Detected change data
⟨

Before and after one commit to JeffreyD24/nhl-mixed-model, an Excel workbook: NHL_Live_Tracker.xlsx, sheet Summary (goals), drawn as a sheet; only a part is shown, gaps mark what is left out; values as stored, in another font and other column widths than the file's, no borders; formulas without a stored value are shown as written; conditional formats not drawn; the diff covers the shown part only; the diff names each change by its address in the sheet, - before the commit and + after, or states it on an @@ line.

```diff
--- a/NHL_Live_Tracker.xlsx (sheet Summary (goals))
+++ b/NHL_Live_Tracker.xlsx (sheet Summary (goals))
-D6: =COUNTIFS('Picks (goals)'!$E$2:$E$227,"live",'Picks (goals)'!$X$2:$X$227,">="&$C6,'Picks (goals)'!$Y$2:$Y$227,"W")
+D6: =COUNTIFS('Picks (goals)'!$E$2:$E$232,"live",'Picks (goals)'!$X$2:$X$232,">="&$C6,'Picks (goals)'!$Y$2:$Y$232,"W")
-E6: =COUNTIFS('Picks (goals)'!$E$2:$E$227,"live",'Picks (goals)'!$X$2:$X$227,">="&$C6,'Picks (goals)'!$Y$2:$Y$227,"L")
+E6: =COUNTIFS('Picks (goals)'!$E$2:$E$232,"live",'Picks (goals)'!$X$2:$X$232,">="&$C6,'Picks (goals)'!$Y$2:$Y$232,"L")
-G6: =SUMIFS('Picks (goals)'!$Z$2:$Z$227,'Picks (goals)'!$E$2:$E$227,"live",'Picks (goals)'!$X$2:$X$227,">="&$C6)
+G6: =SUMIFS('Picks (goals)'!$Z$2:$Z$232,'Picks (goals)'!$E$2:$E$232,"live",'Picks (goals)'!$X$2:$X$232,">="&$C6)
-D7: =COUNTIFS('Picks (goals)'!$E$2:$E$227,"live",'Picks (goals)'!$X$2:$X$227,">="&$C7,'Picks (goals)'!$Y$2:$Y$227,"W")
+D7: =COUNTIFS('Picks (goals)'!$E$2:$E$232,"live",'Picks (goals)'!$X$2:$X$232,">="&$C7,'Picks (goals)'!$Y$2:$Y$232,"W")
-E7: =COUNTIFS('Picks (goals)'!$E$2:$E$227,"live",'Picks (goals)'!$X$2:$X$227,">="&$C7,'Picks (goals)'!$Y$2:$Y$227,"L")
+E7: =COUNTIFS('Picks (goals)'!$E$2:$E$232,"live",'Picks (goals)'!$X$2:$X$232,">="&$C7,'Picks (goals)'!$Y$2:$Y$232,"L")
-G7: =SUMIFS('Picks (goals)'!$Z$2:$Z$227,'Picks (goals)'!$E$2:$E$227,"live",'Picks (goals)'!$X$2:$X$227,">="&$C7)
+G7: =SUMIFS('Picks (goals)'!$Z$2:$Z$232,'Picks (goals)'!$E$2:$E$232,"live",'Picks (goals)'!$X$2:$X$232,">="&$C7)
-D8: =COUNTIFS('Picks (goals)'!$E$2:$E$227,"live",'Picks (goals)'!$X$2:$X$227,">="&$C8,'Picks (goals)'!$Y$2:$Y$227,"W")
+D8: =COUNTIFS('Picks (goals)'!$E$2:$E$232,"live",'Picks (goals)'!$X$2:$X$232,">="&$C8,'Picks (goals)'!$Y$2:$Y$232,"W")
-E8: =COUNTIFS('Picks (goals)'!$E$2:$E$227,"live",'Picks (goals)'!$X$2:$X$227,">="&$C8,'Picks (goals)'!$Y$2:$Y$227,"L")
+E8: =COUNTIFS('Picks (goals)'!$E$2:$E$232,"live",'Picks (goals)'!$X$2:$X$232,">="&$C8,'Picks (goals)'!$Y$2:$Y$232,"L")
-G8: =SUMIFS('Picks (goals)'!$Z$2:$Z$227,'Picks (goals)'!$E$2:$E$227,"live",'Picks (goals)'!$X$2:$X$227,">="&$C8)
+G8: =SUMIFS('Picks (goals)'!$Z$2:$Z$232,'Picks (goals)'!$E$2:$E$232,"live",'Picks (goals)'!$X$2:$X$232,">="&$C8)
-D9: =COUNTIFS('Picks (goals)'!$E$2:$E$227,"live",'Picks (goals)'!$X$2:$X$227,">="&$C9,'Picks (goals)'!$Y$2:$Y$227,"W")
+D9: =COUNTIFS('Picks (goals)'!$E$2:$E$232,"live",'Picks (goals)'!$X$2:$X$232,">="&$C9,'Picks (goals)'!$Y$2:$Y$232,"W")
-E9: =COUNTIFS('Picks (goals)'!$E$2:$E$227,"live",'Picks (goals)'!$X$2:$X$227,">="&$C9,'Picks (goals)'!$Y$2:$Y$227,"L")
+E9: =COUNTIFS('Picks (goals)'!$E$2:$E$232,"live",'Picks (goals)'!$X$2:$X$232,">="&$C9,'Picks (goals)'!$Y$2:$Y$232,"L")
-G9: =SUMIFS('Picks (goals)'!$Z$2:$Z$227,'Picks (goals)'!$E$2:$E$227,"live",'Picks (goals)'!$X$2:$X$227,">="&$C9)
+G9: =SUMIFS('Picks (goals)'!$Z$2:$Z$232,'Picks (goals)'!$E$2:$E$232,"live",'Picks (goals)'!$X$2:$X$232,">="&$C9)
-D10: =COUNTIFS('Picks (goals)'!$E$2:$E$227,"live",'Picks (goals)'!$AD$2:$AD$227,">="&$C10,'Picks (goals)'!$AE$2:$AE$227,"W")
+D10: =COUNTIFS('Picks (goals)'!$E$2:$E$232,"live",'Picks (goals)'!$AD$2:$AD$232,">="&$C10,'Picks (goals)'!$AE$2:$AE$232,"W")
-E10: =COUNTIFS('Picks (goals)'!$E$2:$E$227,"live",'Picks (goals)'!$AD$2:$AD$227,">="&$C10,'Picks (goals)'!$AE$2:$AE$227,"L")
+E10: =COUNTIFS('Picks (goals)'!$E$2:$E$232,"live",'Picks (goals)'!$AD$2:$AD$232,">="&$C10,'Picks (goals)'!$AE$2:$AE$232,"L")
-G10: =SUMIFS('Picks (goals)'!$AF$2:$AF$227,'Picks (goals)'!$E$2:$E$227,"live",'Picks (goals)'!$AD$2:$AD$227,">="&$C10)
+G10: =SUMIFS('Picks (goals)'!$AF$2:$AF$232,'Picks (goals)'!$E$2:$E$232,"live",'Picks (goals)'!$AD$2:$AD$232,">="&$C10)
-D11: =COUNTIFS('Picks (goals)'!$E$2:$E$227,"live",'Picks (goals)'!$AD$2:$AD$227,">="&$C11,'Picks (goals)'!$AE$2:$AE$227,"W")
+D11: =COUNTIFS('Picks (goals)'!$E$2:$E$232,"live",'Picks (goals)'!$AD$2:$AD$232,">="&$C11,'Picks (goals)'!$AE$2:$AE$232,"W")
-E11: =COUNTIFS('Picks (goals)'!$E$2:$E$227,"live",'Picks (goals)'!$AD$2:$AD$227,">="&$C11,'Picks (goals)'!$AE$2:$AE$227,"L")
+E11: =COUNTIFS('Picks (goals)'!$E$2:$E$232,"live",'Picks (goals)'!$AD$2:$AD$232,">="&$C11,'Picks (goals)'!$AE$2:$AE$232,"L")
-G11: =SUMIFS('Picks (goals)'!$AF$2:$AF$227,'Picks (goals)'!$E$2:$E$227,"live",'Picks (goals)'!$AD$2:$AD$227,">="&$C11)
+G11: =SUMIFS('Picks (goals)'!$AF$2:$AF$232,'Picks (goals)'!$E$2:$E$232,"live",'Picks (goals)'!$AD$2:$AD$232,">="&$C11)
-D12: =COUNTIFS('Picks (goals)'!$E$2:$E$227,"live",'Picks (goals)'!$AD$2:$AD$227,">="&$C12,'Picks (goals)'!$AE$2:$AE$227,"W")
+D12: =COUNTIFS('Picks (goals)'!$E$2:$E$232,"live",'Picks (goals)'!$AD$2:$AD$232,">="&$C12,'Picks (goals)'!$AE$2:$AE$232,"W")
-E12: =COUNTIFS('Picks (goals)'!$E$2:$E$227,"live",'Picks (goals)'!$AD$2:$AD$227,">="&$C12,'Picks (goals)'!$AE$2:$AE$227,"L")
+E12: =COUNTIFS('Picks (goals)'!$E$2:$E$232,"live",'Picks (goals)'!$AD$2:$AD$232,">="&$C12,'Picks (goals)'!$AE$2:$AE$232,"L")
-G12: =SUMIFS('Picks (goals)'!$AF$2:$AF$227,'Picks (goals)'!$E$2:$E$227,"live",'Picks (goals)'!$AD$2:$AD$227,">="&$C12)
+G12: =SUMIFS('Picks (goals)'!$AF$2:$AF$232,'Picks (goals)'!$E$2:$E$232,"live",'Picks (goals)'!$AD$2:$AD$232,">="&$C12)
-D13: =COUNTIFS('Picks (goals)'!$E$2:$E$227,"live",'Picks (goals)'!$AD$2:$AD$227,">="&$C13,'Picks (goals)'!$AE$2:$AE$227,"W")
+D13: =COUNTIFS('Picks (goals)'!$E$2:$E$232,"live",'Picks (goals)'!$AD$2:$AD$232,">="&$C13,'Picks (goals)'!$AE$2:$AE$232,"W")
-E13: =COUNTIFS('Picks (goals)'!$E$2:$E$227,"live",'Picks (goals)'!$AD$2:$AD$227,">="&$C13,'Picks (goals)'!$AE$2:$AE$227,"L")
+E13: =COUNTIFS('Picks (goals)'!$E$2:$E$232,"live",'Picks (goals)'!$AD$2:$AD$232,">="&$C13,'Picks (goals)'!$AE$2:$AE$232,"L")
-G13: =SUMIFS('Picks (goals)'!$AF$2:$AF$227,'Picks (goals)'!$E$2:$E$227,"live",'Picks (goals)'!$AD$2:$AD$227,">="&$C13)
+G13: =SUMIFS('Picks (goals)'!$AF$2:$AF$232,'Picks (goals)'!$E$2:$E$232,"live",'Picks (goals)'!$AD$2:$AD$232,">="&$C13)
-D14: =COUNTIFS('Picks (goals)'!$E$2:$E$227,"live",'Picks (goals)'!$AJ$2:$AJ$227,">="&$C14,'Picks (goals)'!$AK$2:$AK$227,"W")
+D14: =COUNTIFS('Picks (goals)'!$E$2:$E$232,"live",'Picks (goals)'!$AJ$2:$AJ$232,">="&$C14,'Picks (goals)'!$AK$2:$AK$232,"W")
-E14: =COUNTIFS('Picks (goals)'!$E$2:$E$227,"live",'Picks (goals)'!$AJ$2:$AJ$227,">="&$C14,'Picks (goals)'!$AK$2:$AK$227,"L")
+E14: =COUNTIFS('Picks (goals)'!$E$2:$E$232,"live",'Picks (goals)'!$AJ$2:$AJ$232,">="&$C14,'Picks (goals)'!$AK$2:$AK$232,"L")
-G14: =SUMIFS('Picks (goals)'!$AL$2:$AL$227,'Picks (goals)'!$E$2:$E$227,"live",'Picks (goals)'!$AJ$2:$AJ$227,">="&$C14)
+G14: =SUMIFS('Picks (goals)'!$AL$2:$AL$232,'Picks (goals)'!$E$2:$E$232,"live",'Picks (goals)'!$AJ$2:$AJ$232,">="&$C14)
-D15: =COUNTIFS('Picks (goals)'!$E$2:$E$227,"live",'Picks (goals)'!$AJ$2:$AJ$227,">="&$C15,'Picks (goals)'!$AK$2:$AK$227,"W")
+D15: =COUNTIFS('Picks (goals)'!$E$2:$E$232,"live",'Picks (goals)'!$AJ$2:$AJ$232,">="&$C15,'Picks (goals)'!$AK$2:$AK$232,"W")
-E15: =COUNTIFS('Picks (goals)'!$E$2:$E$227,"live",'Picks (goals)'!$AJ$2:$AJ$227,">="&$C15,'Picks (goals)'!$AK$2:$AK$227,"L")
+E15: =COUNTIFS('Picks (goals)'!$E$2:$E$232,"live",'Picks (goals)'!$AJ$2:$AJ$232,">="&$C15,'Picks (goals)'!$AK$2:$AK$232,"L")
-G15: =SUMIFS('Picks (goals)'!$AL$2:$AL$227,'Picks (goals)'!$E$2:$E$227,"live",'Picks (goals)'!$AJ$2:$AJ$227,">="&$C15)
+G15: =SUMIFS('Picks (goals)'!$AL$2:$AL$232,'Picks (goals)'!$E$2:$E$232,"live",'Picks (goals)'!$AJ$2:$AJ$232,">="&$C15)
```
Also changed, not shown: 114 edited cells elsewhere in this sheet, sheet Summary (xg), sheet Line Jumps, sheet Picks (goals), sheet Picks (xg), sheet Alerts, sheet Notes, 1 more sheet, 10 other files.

⟩

What is required: Looking at the data above, say how many lines contain the word "xlsx", with no added words.

Answer to this task: 3